---------- Input material
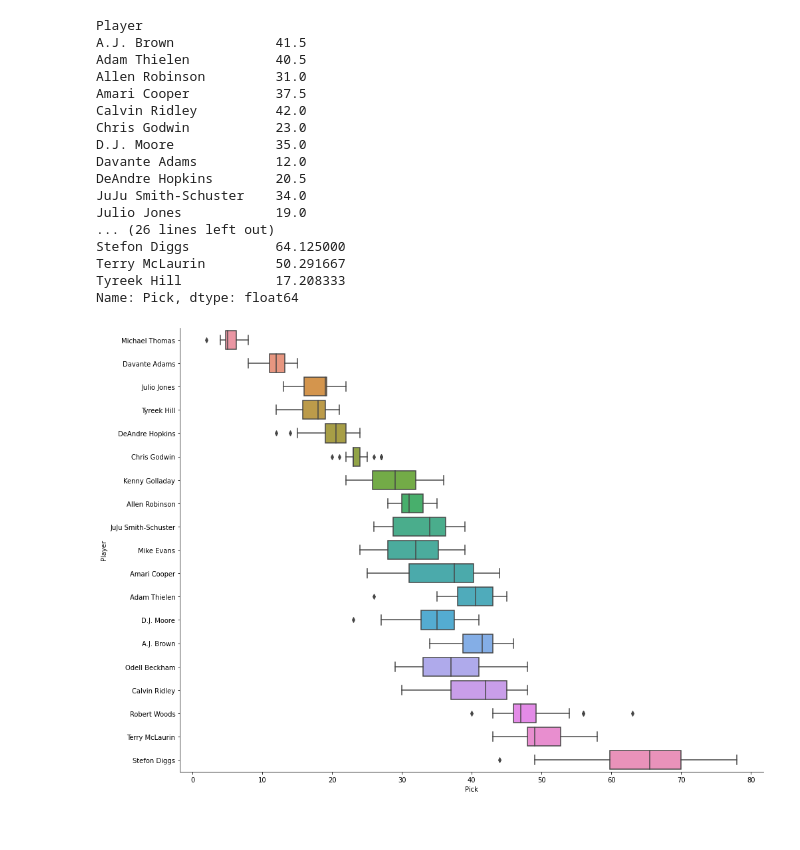
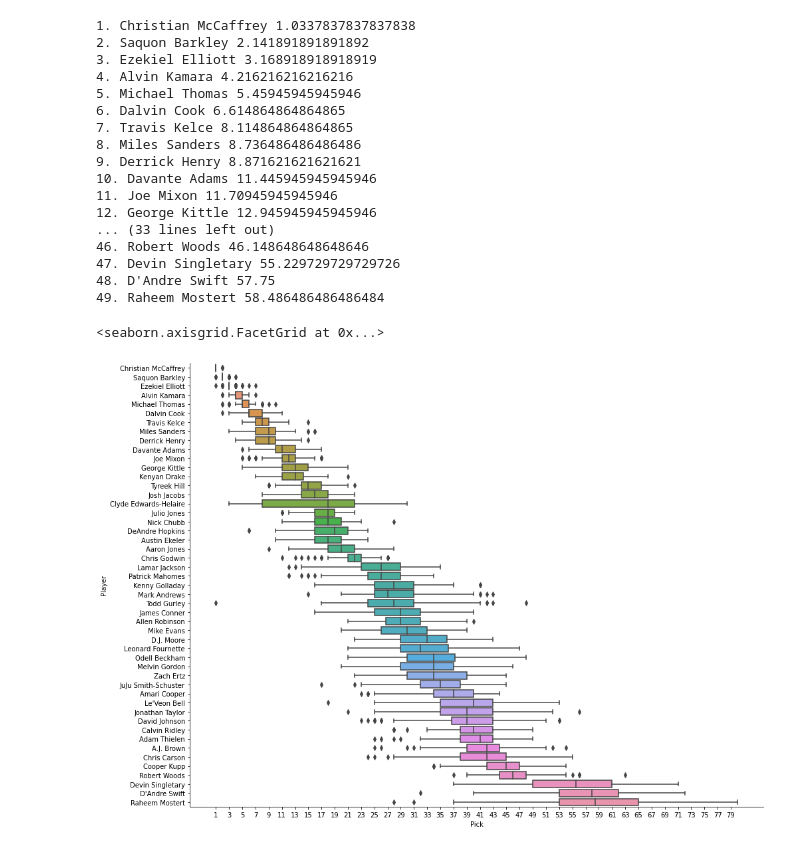
Before and after one commit to mautomic/ffpc-draft-analytics, a Jupyter notebook: draft_analytics_viz.ipynb, the cells around one changed output. Drawn from its saved outputs; the diff is of its cells as text; code cells hidden in the pictures.

Commit message:
sort player dictionary by adp for better boxplots

```diff
--- a/draft_analytics_viz.ipynb
+++ b/draft_analytics_viz.ipynb
@@ -50,7 +50,7 @@ player_adp = {}
 
 for draft in drafts:
     for pick in draft:
-        if (pick[4] == 'WR'):
+        if (pick[4] != 'K'):
             player = pick[3]
             if player in player_adp:
                 player_pick_nums = player_adp[player]
@@ -63,10 +63,11 @@ df = pd.DataFrame()
 df['Player'] = []
 df['Pick'] = []
 
-all_players = player_adp.keys()
-count = 20
+players_sorted_adp = {}
+
+count = 50
 skip = 0
-for player in all_players:
+for player in player_adp.keys():
     count = count - 1
     skip = skip + 1
     if skip < 0:
@@ -75,33 +76,42 @@ for player in all_players:
         break
     player_picks = player_adp[player]
     player_picks = [int(x) for x in player_picks]
+    avg_adp = sum(player_picks)/len(player_picks)
+    players_sorted_adp[avg_adp] = player
+
+all_adps_sorted = sorted(players_sorted_adp.keys())
+
+rank = 1
+for adp in all_adps_sorted:
+    player = players_sorted_adp[adp]
+    player_picks = player_adp[player]
+    print(str(rank) + ". " + player + " " + str(adp))
+    rank = rank + 1
+    player_picks = [int(x) for x in player_picks]
     for pick in player_picks:
         df = df.append({'Player' : player, 'Pick' : pick}, ignore_index = True)
-
-medians = df.groupby(['Player'])['Pick'].median()
-print(medians)
-means = df.groupby(['Player'])['Pick'].mean()
-print(means)
 # %% [output]
-Player
-A.J. Brown             41.5
-Adam Thielen           40.5
-Allen Robinson         31.0
-Amari Cooper           37.5
-Calvin Ridley          42.0
-Chris Godwin           23.0
-D.J. Moore             35.0
-Davante Adams          12.0
-DeAndre Hopkins        20.5
-JuJu Smith-Schuster    34.0
-Julio Jones            19.0
-... (26 lines left out)
-Stefon Diggs           64.125000
-Terry McLaurin         50.291667
-Tyreek Hill            17.208333
-Name: Pick, dtype: float64
+1. Christian McCaffrey 1.0337837837837838
+2. Saquon Barkley 2.141891891891892
+3. Ezekiel Elliott 3.168918918918919
+4. Alvin Kamara 4.216216216216216
+5. Michael Thomas 5.45945945945946
+6. Dalvin Cook 6.614864864864865
+7. Travis Kelce 8.114864864864865
+8. Miles Sanders 8.736486486486486
+9. Derrick Henry 8.871621621621621
+10. Davante Adams 11.445945945945946
+11. Joe Mixon 11.70945945945946
+12. George Kittle 12.945945945945946
+... (33 lines left out)
+46. Robert Woods 46.148648648648646
+47. Devin Singletary 55.229729729729726
+48. D'Andre Swift 57.75
+49. Raheem Mostert 58.486486486486484
 # %%
-sns.catplot(x="Pick", y="Player", kind="box", data=df, orient='h', height=10, aspect=11.7/8.27);
+boxplot = sns.catplot(x="Pick", y="Player", kind="box", data=df, orient='h', height=10, aspect=11.7/8.27);
+boxplot.set(xticks=[i for i in range(int(min(df['Pick'])), int(max(df['Pick'])) + 1, 2)])
 # %% [output]
+<seaborn.axisgrid.FacetGrid at 0x...>
-[figure, old version]
+[figure, new version]
 # %%
```
Also changed, not shown: parts of 2 cells of this notebook.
--------------------
For each line above that includes "keys", make a copy.

-all_players = player_adp.keys()
+for player in player_adp.keys():
+all_adps_sorted = sorted(players_sorted_adp.keys())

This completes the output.